“We need to highlight these abuses,” Nussle said.
The Heritage Foundation compiled a sample list of the requested earmarks here. Some of the items include a $3 million earmark for the lending program managed by the open border group National Council of La Raza, $1 million for the Clinton School of Public Service in Little Rock Arkansas, and $3.7 million to combat the Formosan Subterranean Termite.
Republican Sen. Ted Stevens (Ala.), who came under fire for a past request of $400 million to fund a “Bridge to Nowhere,” has requested $34 million for the Alaska Native Educational Equity Assistance Program, $7 million for an Arctic Energy Office and $150,000 for rodent control on the Aleutian Islands.

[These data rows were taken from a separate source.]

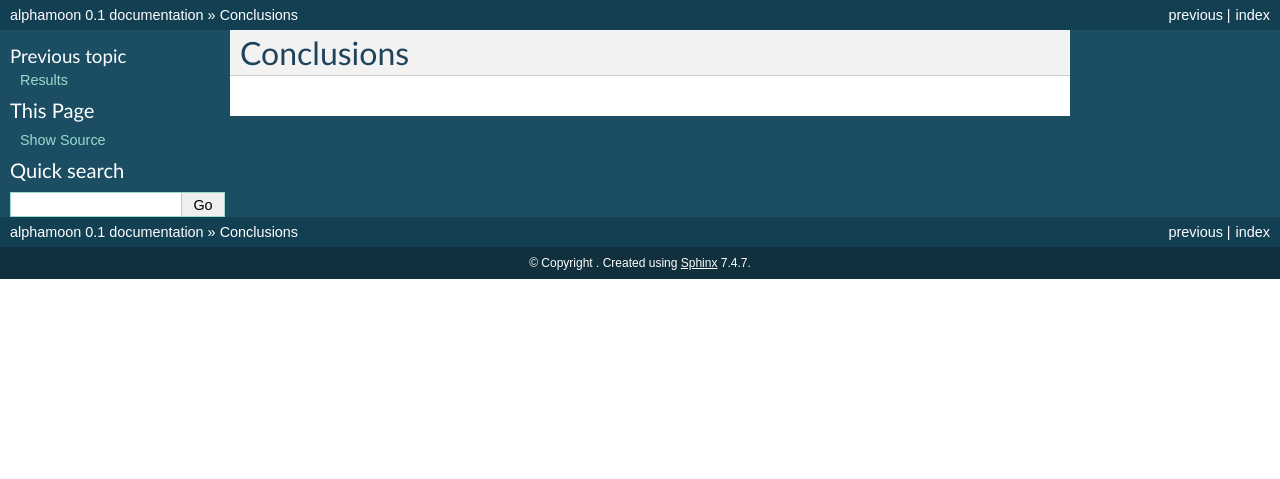
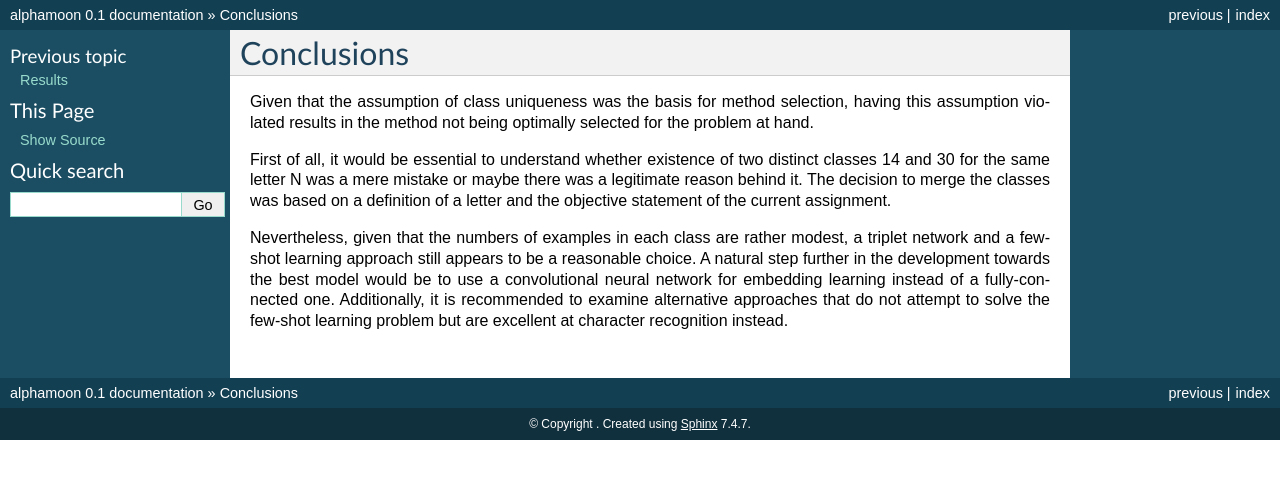
Before and after one commit to onomatopeia/alphamoon, a Sphinx documentation site: the page built from docs/conclusions.rst, in a window 1280 px wide. Shown: the top 479 px of the page. Built offline with Sphinx 7.4.7, drawn with Linux system fonts in a browser that asks for light colours.

Commit message:
Conclustions

```diff
--- a/docs/conclusions.rst
+++ b/docs/conclusions.rst
@@ -1,2 +1,8 @@
 Conclusions
 ===========
+
+Given that the assumption of class uniqueness was the basis for method selection, having this assumption violated results in the method not being optimally selected for the problem at hand.
+
+First of all, it would be essential to understand whether existence of two distinct classes 14 and 30 for the same letter N was a mere mistake or maybe there was a legitimate reason behind it. The decision to merge the classes was based on a definition of a letter and the objective statement of the current assignment.
+
+Nevertheless, given that the numbers of examples in each class are rather modest, a triplet network and a few-shot learning approach still appears to be a reasonable choice. A natural step further in the development towards the best model would be to use a convolutional neural network for embedding learning instead of a fully-connected one. Additionally, it is recommended to examine alternative approaches that do not attempt to solve the few-shot learning problem but are excellent at character recognition instead.
--- a/docs/data.rst
+++ b/docs/data.rst
@@ -33,7 +33,7 @@ In order to be able to perform training, validation, and testing of the proposed
 
    The example of class 30 after a random transformation
 
-In the testing phase it was determined that the assumption that classes represent unique objects is violated by classes 14 and 30 that contain the same letter N.
+During the testing phase, it was determined that the assumption that classes represent unique objects is violated by classes 14 and 30 that contain the same letter N. By definition, letter is *a symbol usually written or printed representing a speech sound and constituting a unit of an alphabet* [1]. Combining the definition and the statement of the problem discussed in this report, namely *predict labels for new examples of handwritten letters and digits*, it goes without saying that letters and digits define classes in the problem and thus there can be no two classes for a single letter / digit.
 
 .. figure:: images/class14.png
    :alt: Class 14
```
Also changed, not shown: other parts of docs/data.rst (+2 -0 lines).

Nussle acknowledged getting tough on Republicans could cause heartburn among those who face uphill battles in the coming elections.
As a former Republican member for the left-leaning 1st District in Iowa, Nussle said, “there is a popular belief if you were a vulnerable member--and I was in that category seven of my eight terms, I was always considered vulnerable--one of the things that is often offered to you were opportunities to pass bill on the floor or to have a [pet] project, and it was thought this was a way for you to get some good attention back home, to look like you were effective and to bring home the bacon, so to speak.”
“And I have to tell you that it does in some instances it does work like that,” Nussle said. “But, I would say it’s a waning strategy in terms of its effectiveness. I would say most constituents now are not as impressed by your ability to waste federal dollars then they used to be.”